The portfolio that Stacey holds is one which necessitates prompt follow-up due to time sensitivity and high visibility of issues to the top management. This means that she can ill afford to drop the ball and often had to roll up her sleeves to get things done.
Lack of good team support
Her team was used to the previous Director who was with them for 7 years, and who was well versed in the area of work and also well-liked by the boss. Thus, Stacey felt that there was a fair bit of resistance by the team in accepting her as their new boss and some of the senior staff also chose to skip meetings which they are supposed to attend, thereby showing disregard to her authority, she felt.
Fear of the boss

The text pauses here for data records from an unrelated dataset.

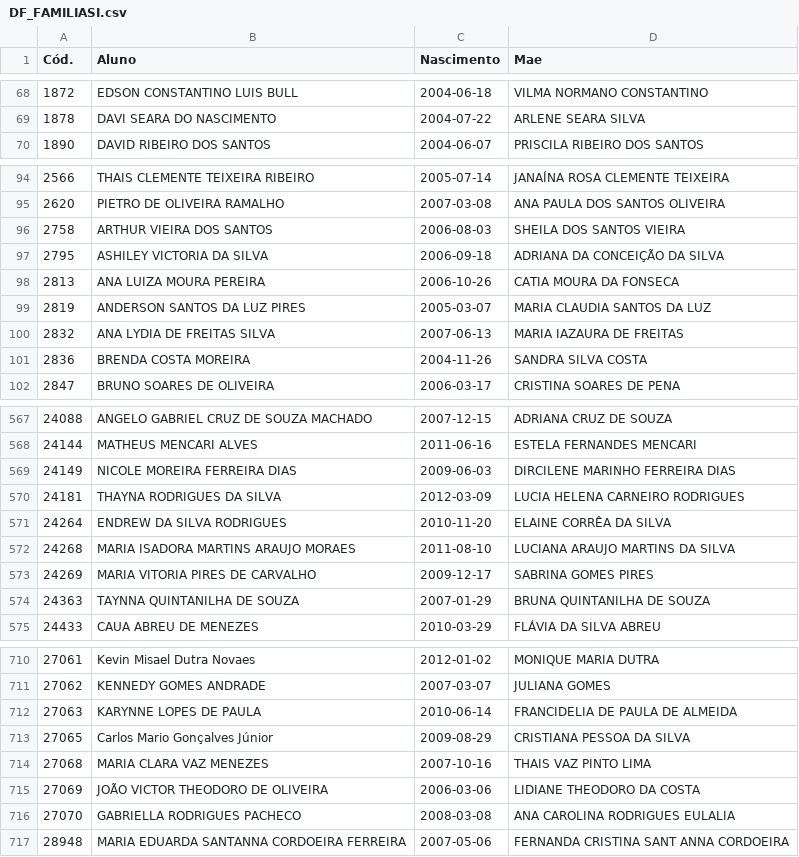
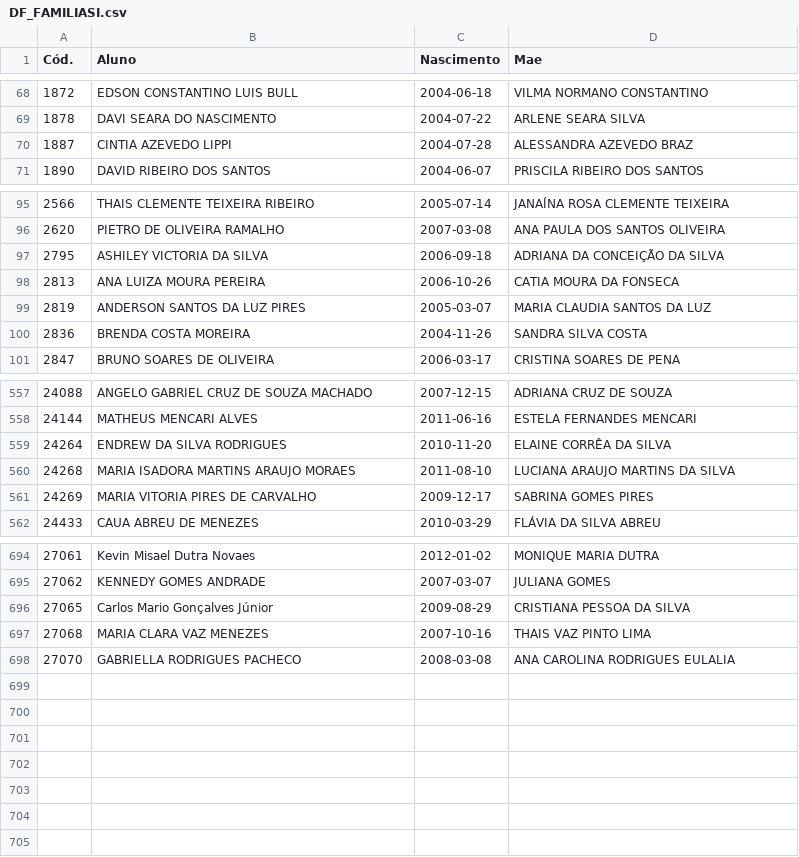
Before and after one commit to CaetaDesenv/caeta-desenv, a CSV file: DF_FAMILIASI.csv, drawn as a sheet; only a part is shown, gaps mark what is left out; the diff covers the shown part only.

```diff
--- a/DF_FAMILIASI.csv
+++ b/DF_FAMILIASI.csv
@@ -69,2 +69,3 @@ Cód.,Aluno,Nascimento,Mae
 1878,DAVI SEARA DO NASCIMENTO                                              ,2004-07-22,ARLENE SEARA SILVA
+1887,CINTIA AZEVEDO LIPPI                                                  ,2004-07-28,ALESSANDRA AZEVEDO BRAZ
 1890,DAVID RIBEIRO DOS SANTOS                                              ,2004-06-07,PRISCILA RIBEIRO DOS SANTOS
@@ -95,3 +96,2 @@ Cód.,Aluno,Nascimento,Mae
 2620,PIETRO DE OLIVEIRA RAMALHO,2007-03-08,ANA PAULA DOS SANTOS OLIVEIRA
-2758,ARTHUR VIEIRA DOS SANTOS,2006-08-03,SHEILA DOS SANTOS VIEIRA
 2795,ASHILEY VICTORIA DA SILVA,2006-09-18,ADRIANA DA CONCEIÇÃO DA SILVA
@@ -99,3 +99,2 @@ Cód.,Aluno,Nascimento,Mae
 2819,ANDERSON SANTOS DA LUZ PIRES,2005-03-07,MARIA CLAUDIA SANTOS DA LUZ
-2832,ANA LYDIA DE FREITAS SILVA,2007-06-13,MARIA IAZAURA DE FREITAS
 2836,BRENDA COSTA MOREIRA,2004-11-26,SANDRA SILVA COSTA
@@ -568,4 +558,2 @@ Cód.,Aluno,Nascimento,Mae
 24144,MATHEUS MENCARI ALVES,2011-06-16,ESTELA FERNANDES MENCARI
-24149,NICOLE MOREIRA FERREIRA DIAS,2009-06-03,DIRCILENE MARINHO FERREIRA DIAS
-24181,THAYNA RODRIGUES DA SILVA,2012-03-09,LUCIA HELENA CARNEIRO RODRIGUES
 24264,ENDREW DA SILVA RODRIGUES,2010-11-20,ELAINE CORRÊA DA SILVA
@@ -573,3 +561,2 @@ Cód.,Aluno,Nascimento,Mae
 24269,MARIA VITORIA PIRES DE CARVALHO,2009-12-17,SABRINA GOMES PIRES
-24363,TAYNNA QUINTANILHA DE SOUZA,2007-01-29,BRUNA QUINTANILHA DE SOUZA
 24433,CAUA ABREU DE MENEZES,2010-03-29,FLÁVIA DA SILVA ABREU
@@ -711,7 +695,4 @@ Cód.,Aluno,Nascimento,Mae
 27062,KENNEDY GOMES ANDRADE,2007-03-07,JULIANA GOMES
-27063,KARYNNE LOPES DE PAULA,2010-06-14,FRANCIDELIA DE PAULA DE ALMEIDA
 27065,Carlos Mario Gonçalves Júnior,2009-08-29,CRISTIANA PESSOA DA SILVA
 27068,MARIA CLARA VAZ MENEZES ,2007-10-16,THAIS VAZ PINTO LIMA
-27069,JOÃO VICTOR THEODORO DE OLIVEIRA,2006-03-06,LIDIANE THEODORO DA COSTA
 27070,GABRIELLA RODRIGUES PACHECO,2008-03-08,ANA CAROLINA RODRIGUES EULALIA
-28948,MARIA EDUARDA SANTANNA CORDOEIRA FERREIRA,2007-05-06,FERNANDA CRISTINA SANT ANNA CORDOEIRA
```
Also changed, not shown: 1 added row and 13 removed rows elsewhere in this file, DF_ALUNOS.csv, DF_ALUNOSI.csv, 9 other files.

Adapting to the new operating environment and issues meant that Stacey was still trying to suss out the management style of the new boss. There had been instances where the boss chided her for issues that did not turn out well and thus, this had created a sense of fear in her.
Specific coaching skills
Stacey came across as a self-driven individual who had gotten to her current position at a fairly young age. She is bright and motivated to give her best. However, there appeared to be some stumbling blocks that are preventing her to achieve the breakthrough in this current role, even though she has been in post for about a year.
Building trust was what I felt was key in this instance, as she had to be comfortable with me first before she could share her inner thoughts. So, we spent some time getting to know each other and fostering a comfortable and safe environment for sharing. It helped that we did so over coffee, which was what both of us enjoyed.
I have often been told that one of my strength is that I’m a good listener. Applying the principle of active Listening was what I felt was key in allowing Stacey the space to explore her thoughts, values and priorities. I was mindful to refrain from offering my views unnecessarily from my own corporate experience, so that she could try to unravel her own feelings.
Adopting the approach of powerful questioning, I was conscious to pose open-ended questions that started her thinking on how she could tackle her challenges at hand; for eg, she realized that she would need to work on forging better rapport with her team members so that there is mutual trust and support, and in accepting her as their new boss. She also drew the connection that when these fundamentals are set right, they would then be more motivated to play a bigger role in achieving team outcomes, thereby lightening her own load in a fast-paced environment.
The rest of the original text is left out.